### Instructions to follow
Go through the data below. List every line that holds the word "docs".

** Data section follows **

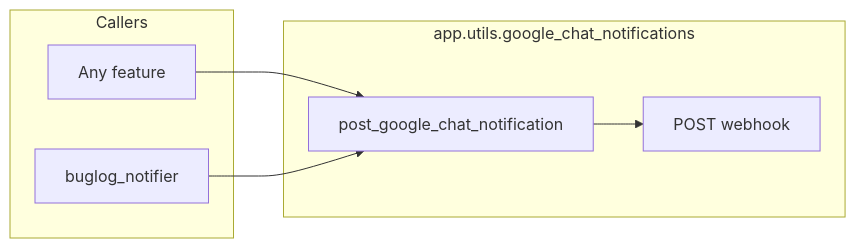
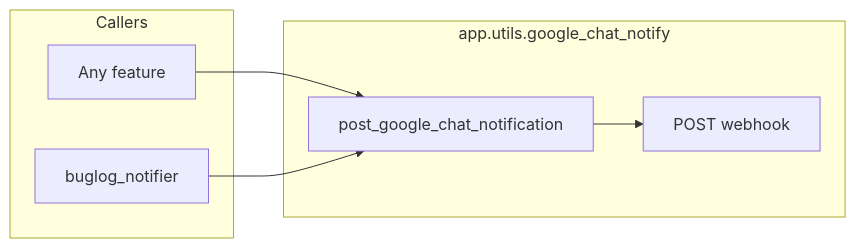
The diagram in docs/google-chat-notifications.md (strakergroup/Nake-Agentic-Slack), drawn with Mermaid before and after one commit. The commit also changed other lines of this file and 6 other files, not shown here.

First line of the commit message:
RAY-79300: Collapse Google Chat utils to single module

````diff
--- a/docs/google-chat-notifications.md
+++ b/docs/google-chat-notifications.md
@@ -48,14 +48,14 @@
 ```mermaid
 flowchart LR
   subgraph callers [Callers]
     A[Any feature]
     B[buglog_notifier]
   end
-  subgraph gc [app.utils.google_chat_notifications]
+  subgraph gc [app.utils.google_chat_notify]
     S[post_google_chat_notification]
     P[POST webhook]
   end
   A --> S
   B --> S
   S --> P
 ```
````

** End of Data section **
** Data section follows **

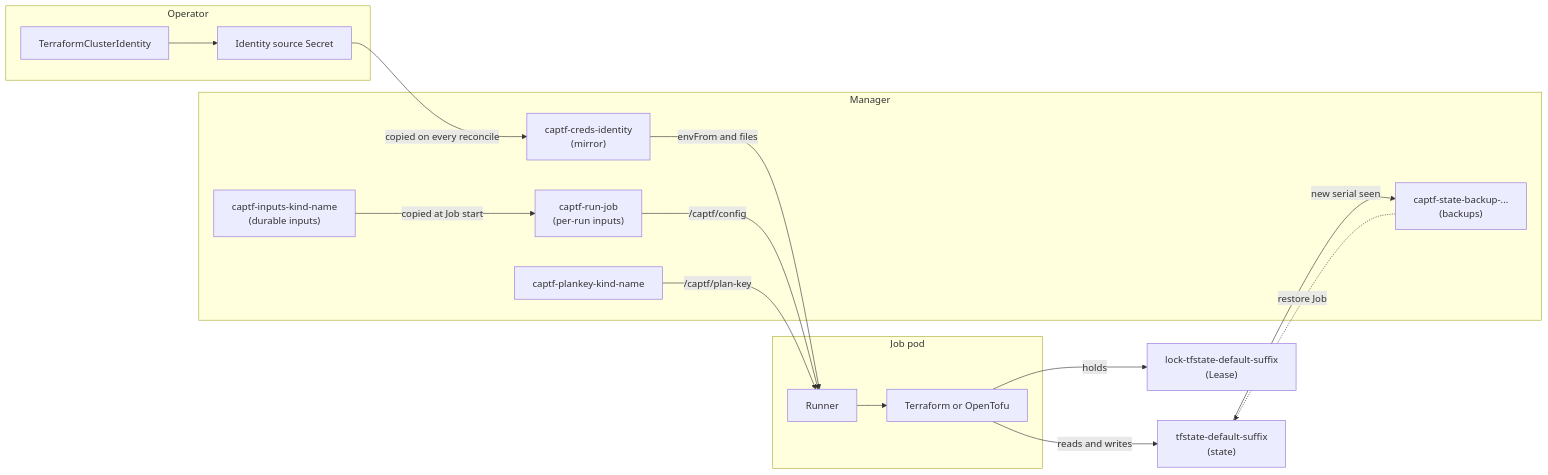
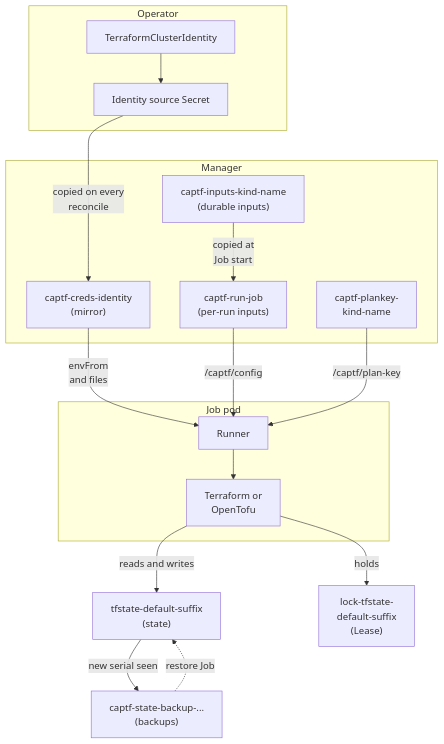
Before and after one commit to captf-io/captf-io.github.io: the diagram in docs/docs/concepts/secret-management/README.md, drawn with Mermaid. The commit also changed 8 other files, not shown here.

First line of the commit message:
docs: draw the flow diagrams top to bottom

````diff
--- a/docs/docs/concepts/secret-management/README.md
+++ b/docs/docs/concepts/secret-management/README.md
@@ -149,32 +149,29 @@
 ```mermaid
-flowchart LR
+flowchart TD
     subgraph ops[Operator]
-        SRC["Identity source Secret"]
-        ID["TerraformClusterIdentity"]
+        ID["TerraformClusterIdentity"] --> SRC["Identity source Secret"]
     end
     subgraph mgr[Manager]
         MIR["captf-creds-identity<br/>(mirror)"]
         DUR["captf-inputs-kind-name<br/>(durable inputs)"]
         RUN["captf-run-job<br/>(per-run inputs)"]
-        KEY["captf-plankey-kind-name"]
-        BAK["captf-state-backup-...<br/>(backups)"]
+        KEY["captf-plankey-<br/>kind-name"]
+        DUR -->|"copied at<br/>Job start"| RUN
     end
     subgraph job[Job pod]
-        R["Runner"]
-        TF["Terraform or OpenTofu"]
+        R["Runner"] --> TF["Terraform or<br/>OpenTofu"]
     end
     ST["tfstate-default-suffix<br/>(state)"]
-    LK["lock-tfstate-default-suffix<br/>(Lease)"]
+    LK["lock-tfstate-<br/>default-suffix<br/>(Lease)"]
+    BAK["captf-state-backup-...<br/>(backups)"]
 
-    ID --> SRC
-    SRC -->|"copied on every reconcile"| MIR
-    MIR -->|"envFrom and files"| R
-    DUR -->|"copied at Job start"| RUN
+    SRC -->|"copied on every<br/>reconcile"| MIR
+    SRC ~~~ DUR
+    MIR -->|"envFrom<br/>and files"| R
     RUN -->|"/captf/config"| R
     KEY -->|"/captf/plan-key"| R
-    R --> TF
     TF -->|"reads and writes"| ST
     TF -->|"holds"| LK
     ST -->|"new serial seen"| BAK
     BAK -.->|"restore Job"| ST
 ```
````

** End of Data section **
** Data section follows **

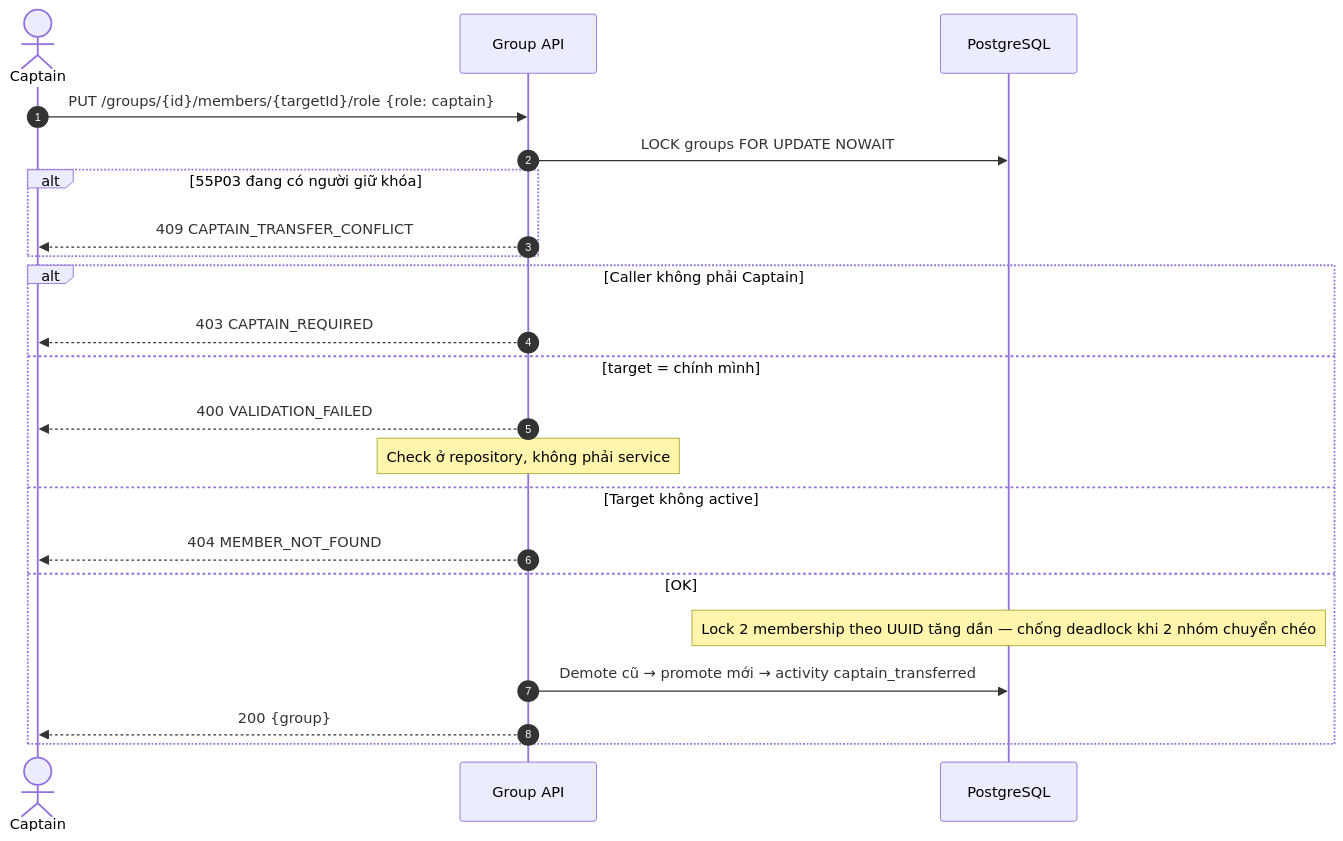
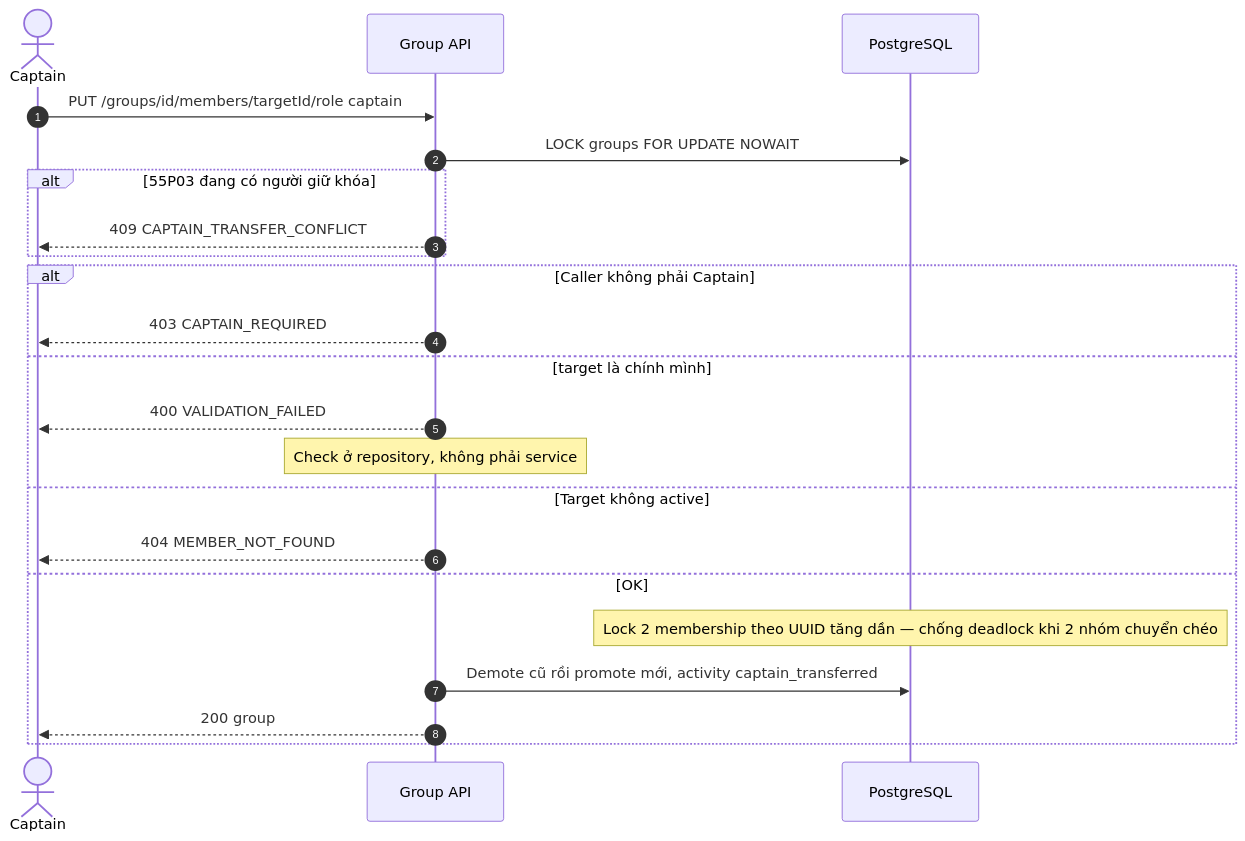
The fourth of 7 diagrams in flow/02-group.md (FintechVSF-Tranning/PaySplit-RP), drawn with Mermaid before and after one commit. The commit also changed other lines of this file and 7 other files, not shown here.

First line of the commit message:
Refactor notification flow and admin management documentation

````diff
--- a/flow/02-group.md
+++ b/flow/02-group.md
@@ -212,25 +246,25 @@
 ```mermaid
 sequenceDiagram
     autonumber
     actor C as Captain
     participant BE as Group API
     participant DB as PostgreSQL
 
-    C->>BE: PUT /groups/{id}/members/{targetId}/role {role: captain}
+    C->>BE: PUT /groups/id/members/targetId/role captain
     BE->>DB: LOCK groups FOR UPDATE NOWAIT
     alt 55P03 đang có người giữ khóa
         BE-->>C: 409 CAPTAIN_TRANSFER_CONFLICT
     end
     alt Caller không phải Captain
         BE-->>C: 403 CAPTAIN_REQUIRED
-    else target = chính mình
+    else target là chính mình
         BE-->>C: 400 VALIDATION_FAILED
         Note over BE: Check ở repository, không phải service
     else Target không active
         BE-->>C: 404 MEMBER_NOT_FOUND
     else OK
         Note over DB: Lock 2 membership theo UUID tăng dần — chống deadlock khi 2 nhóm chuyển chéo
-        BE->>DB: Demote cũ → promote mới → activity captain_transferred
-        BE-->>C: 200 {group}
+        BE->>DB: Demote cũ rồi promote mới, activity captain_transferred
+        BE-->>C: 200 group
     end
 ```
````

** End of Data section **

### Answer to this exercise
The diagram in docs/google-chat-notifications.md (strakergroup/Nake-Agentic-Slack), drawn with Mermaid before and after one commit. The commit also changed other lines of this file and 6 other files, not shown here.
--- a/docs/google-chat-notifications.md
+++ b/docs/google-chat-notifications.md
Before and after one commit to captf-io/captf-io.github.io: the diagram in docs/docs/concepts/secret-management/README.md, drawn with Mermaid. The commit also changed 8 other files, not shown here.
docs: draw the flow diagrams top to bottom
--- a/docs/docs/concepts/secret-management/README.md
+++ b/docs/docs/concepts/secret-management/README.md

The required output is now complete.